Alaska fishermen who hold catch shares of halibut, sablefish and Bering Sea crab and whitefish pay an annual fee to the federal government to cover management and enforcement costs for those fisheries.

The fee, which is capped at 3 percent, is based on dock prices through September and averaged across the state.

This month bills went out to 1,834 holders of halibut and sablefish quota shares, down 60 from last year.

The fee is up slightly for this year to cover additional costs to maintain information systems, says Carl Greene is Cost Recovery Coordinator for NOAA Fisheries in Juneau.

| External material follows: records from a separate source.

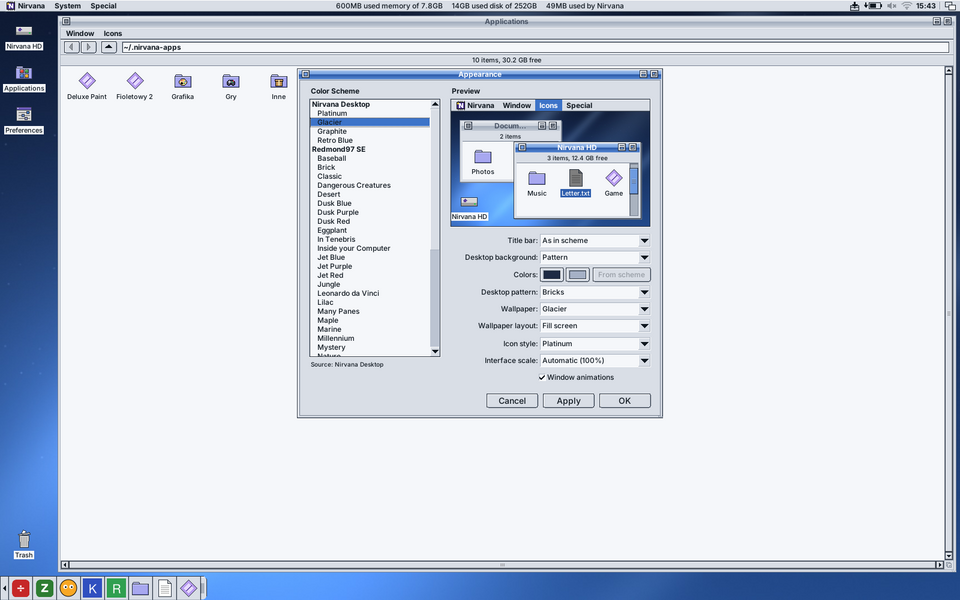
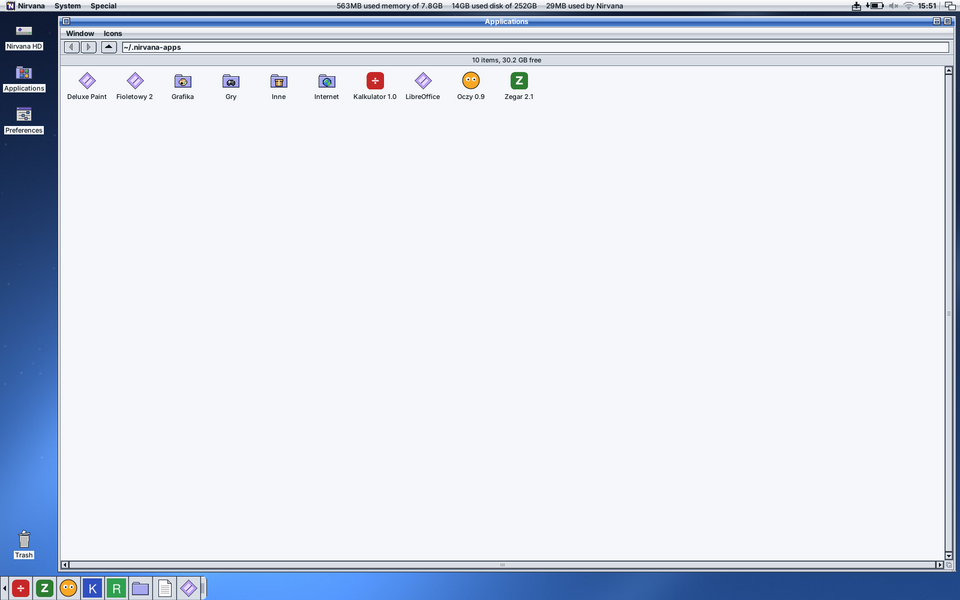
0.0.21: glass menu bars with the glass title style (Glacier)
Claude-Session: https://claude.ai/code/session_01CEnPw5iqhrU7RkhjuakvKB

Changed region(s): [[0.2812, 0.09, 0.6875, 0.72], [0.0625, 0.0, 1.0, 0.06], [0.0625, 0.93, 1.0, 0.96]]

diff --git a/README.pl.md b/README.pl.md
@@ -34,7 +34,7 @@ Napisane w C++ i FLTK 1.4.
 
 Rozpakuj źródła i uruchom instalator:
 
-    tar xzf nirvana-desktop-0.0.20.tar.gz && cd nirvana-desktop
+    tar xzf nirvana-desktop-0.0.21.tar.gz && cd nirvana-desktop
     sudo ./install.sh                 # albo: sudo ./install.sh --login-screen
 
 Instalator:
@@ -400,7 +400,8 @@ przestawia cały system: Rambler i Insight przeładowują paletę bez restartu.
   [Redmond97 SE](https://codeberg.org/Sliver_X/Redmond97-SE) (GPL-3.0).
 - **Wygląd domyślny**: schemat *In Tenebris*, wzór *Cegiełki* i ikony Platinum.
 - **Pasek tytułu**: jak w schemacie, prążki Platinum, jednolity kolor, gradient albo szkło (połysk
-  w górnej połowie i ciemniejszy środek, jak na błyszczących pulpitach z lat 2000).
+  w górnej połowie i ciemniejszy środek, jak na błyszczących pulpitach z lat 2000); przy szkle także
+  górna belka menu i paski menu w oknach folderów są szklane.
 - **Tło biurka**: *Wzór*, *Jednolity kolor* albo *Gradient*.
   - Kolory wybiera się z dwóch próbek. Drugi kolor gradientu domyślnie jest ciemniejszą
     (albo, na ciemnym tle, jaśniejszą) wersją pierwszego. *Ze schematu* wraca do kolorów

diff --git a/README.md b/README.md
@@ -35,7 +35,7 @@ on the desktop. Written in C++ and FLTK 1.4.
 
 Unpack the sources and run the installer:
 
-    tar xzf nirvana-desktop-0.0.20.tar.gz && cd nirvana-desktop
+    tar xzf nirvana-desktop-0.0.21.tar.gz && cd nirvana-desktop
     sudo ./install.sh                 # or: sudo ./install.sh --login-screen
 
 The installer:
@@ -404,7 +404,8 @@ the whole system: Rambler and Insight reload the palette without a restart.
   [Redmond97 SE](https://codeberg.org/Sliver_X/Redmond97-SE) (GPL-3.0).
 - **Default look**: the *In Tenebris* scheme, the *Bricks* pattern and Platinum icons.
 - **Title bar**: as in the scheme, Platinum stripes, solid colour, gradient or glass (a shine on
-  the upper half, the darker middle, as on the glossy desktops of the 2000s).
+  the upper half, the darker middle, as on the glossy desktops of the 2000s); with glass the menu
+  bar at the top and the bars of the folder windows are glass too.
 - **Desktop background**: *Pattern*, *Solid color* or *Gradient*.
   - Colours are picked from two swatches. The second gradient colour is by default a darker
     (or, on a dark background, lighter) version of the first one. *From scheme* returns to the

“The fee increased slightly to 2.8 percent for 2018, up from 2.2 percent, and yielded $4.6 million.”

The combined value of the halibut and sablefish fisheries this year was $161 million, a 22 percent decrease over last year’s value of $208 million.

“The value of the halibut fishery was down 24 percent year over year, while sablefish was down 21 percent.  Decreases were mainly attributed to lower dock prices with average halibut prices of $5.35 per pound down from $6.32 and sablefish yielding $3.68 per pound, down from $4.84 during 2017.”

Fee payments for halibut and sablefish are due by the end of January.

NOAA doesn’t track dock prices for Bering Sea crab, only the total value of the fishery, which continues its year over year declines.

“The total value for crab for the 2017/18 season was $164 million, a decrease of $24 million from the previous year.”   

That’s a 13 percent decline in value from 2017, which was down 17 percent from the 2016 value of $228 million.  The fee for crab catches, paid by 18 permit holders, increased slightly to 1.8 percent and yielded $3 million for enforcement costs. The bills for crab coverage fees are due in July.

Another group of about 18 boats that in 2016 began paying for fishery coverage costs includes big Bering Sea trawlers, mostly Seattle-based, that fish for flounders, pollock and other whitefish, including vessels owned by CDQ groups.

“The fee for these America fisheries Act programs was less than one percent and those fees were used to cover about $2 million in enforcement costs.”

Greene says that after this year’s fisheries, all payments must be made online.

“This is the last year that we can process checks in the office here. After this year they will have to go online to eFish and pay electronically.”